**What you will do**
Go through the listing below and say how many lines include "whatever". Give the number by itself.

**Task data**
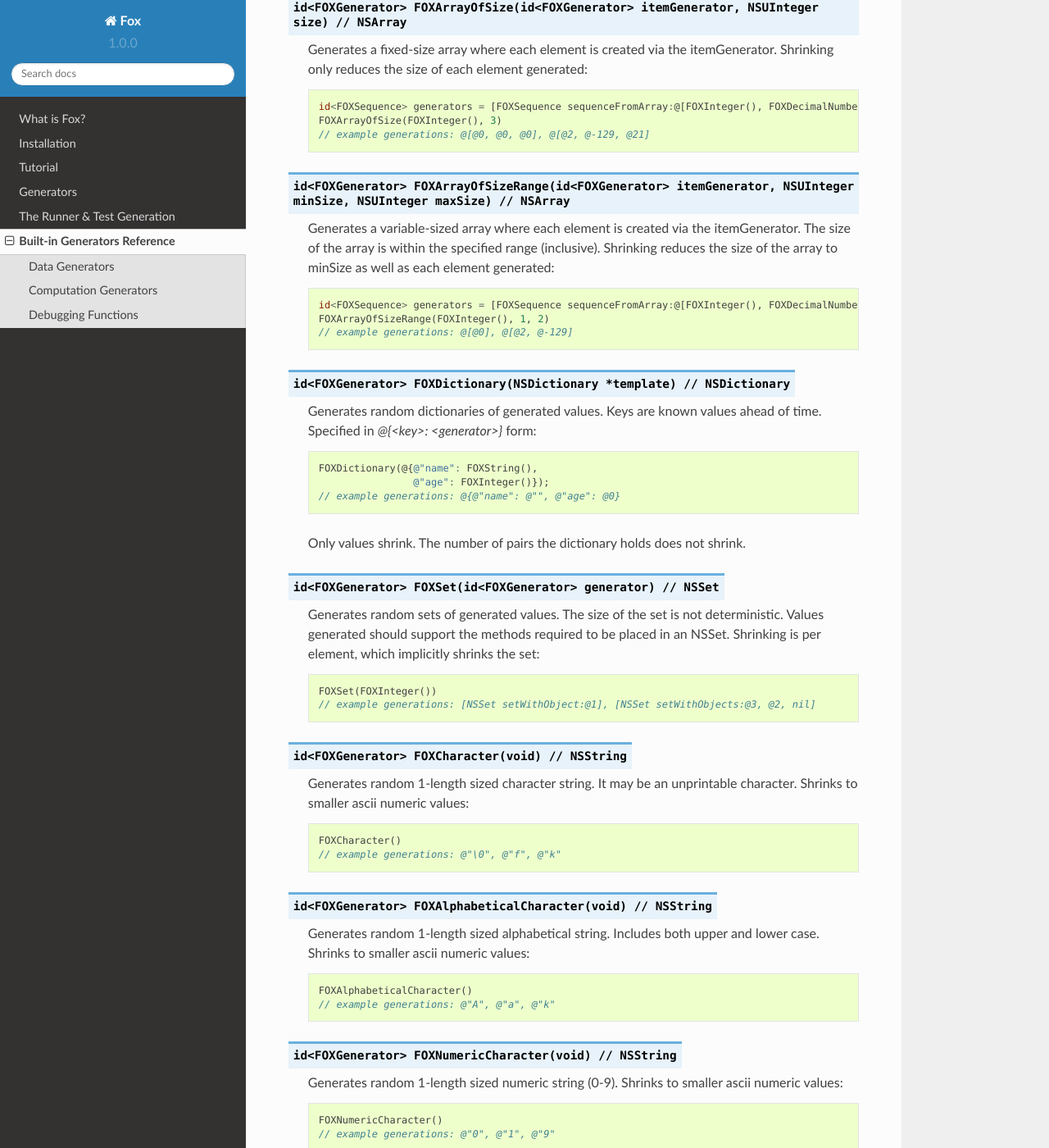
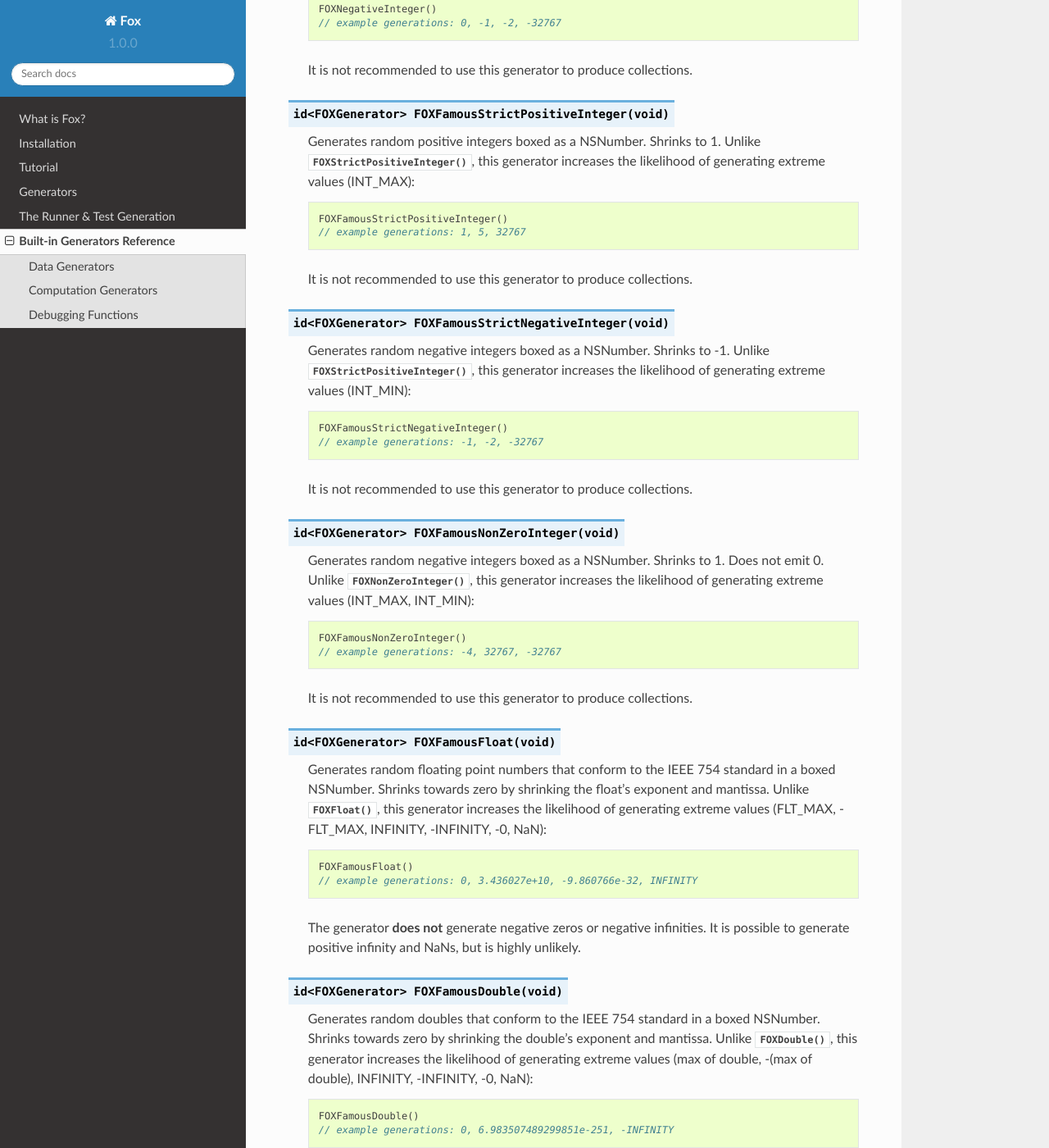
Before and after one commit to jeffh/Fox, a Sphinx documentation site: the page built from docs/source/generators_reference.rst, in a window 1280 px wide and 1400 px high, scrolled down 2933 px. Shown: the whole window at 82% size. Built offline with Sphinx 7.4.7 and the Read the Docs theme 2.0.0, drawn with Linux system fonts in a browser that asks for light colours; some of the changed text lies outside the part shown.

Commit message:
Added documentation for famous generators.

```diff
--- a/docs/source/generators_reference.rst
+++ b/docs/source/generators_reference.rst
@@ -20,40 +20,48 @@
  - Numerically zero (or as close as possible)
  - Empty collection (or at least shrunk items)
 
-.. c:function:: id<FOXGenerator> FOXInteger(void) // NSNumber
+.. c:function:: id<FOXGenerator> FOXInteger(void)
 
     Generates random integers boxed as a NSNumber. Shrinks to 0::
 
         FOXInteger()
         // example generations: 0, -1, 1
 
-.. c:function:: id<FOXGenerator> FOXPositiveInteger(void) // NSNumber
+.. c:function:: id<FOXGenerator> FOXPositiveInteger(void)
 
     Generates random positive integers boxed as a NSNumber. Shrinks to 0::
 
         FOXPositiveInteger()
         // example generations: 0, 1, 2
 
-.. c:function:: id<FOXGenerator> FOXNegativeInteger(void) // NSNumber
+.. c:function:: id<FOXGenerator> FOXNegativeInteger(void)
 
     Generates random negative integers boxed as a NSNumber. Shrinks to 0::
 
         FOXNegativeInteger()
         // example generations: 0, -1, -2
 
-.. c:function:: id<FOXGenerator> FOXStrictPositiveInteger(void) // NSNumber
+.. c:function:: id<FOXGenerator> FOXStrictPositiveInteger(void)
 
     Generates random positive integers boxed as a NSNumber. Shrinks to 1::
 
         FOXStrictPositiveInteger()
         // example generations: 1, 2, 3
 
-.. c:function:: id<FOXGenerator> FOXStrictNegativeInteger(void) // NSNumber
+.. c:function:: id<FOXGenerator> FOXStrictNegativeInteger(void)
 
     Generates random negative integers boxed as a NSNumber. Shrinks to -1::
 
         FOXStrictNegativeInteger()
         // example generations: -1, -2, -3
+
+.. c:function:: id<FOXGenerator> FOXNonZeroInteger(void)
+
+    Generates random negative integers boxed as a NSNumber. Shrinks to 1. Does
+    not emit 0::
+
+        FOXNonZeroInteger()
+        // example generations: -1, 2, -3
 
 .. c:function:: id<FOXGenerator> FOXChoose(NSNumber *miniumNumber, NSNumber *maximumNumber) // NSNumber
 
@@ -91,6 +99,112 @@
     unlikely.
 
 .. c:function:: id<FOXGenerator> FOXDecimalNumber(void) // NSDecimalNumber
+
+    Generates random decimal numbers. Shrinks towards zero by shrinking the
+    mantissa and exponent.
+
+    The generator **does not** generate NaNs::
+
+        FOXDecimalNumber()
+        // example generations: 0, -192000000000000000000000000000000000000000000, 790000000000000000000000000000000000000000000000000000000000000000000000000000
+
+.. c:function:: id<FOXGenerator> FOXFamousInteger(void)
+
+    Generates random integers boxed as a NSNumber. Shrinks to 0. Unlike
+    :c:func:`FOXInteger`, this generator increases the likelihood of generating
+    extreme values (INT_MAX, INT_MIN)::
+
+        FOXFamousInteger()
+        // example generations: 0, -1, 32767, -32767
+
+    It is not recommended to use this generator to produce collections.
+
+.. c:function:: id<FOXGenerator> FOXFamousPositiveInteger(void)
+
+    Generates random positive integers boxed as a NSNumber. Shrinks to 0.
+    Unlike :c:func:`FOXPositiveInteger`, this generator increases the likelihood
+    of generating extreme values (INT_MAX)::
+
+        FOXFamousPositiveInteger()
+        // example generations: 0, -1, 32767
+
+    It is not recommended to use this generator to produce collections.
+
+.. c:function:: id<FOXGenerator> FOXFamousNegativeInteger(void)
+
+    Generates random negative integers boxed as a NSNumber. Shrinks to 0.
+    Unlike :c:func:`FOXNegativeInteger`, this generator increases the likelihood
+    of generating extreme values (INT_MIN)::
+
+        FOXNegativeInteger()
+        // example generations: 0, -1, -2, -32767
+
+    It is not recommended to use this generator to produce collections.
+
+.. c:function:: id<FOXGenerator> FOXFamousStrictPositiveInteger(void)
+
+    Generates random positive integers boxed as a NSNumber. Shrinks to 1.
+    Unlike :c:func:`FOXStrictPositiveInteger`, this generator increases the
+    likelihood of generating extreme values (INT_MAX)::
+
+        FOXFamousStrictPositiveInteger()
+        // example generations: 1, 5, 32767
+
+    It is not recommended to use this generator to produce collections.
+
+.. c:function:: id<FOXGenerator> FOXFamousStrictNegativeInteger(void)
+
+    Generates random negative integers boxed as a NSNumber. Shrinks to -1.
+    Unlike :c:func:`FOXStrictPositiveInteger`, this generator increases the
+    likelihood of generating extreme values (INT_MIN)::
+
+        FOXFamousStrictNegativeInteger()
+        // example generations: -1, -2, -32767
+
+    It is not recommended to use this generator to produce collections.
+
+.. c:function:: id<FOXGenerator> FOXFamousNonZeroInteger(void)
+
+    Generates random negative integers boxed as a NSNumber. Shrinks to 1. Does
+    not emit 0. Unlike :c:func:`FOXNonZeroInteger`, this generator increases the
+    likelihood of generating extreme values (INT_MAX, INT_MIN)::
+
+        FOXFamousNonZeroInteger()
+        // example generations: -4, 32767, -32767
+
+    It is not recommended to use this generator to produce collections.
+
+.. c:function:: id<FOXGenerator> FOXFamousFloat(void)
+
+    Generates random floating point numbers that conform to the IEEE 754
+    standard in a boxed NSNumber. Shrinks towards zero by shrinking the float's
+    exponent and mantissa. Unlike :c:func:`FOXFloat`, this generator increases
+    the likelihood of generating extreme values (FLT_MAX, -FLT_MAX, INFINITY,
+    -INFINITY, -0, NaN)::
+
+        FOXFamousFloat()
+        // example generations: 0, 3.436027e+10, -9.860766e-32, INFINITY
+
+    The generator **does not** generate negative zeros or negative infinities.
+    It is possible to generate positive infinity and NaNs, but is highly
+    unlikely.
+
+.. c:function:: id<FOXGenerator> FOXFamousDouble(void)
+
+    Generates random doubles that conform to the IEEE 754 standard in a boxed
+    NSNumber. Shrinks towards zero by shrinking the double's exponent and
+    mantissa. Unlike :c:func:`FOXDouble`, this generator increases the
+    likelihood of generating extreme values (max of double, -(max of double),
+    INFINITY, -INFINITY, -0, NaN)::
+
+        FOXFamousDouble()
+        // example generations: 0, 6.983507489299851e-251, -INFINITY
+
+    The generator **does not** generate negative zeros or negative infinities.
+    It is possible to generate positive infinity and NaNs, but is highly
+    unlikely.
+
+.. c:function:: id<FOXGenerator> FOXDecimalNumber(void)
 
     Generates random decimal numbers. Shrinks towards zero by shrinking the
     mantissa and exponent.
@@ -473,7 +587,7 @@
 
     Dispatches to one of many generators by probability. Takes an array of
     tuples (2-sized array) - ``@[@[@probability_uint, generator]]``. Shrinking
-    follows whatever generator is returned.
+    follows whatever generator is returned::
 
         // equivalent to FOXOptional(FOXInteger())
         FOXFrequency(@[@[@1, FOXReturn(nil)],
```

**Answer space**
2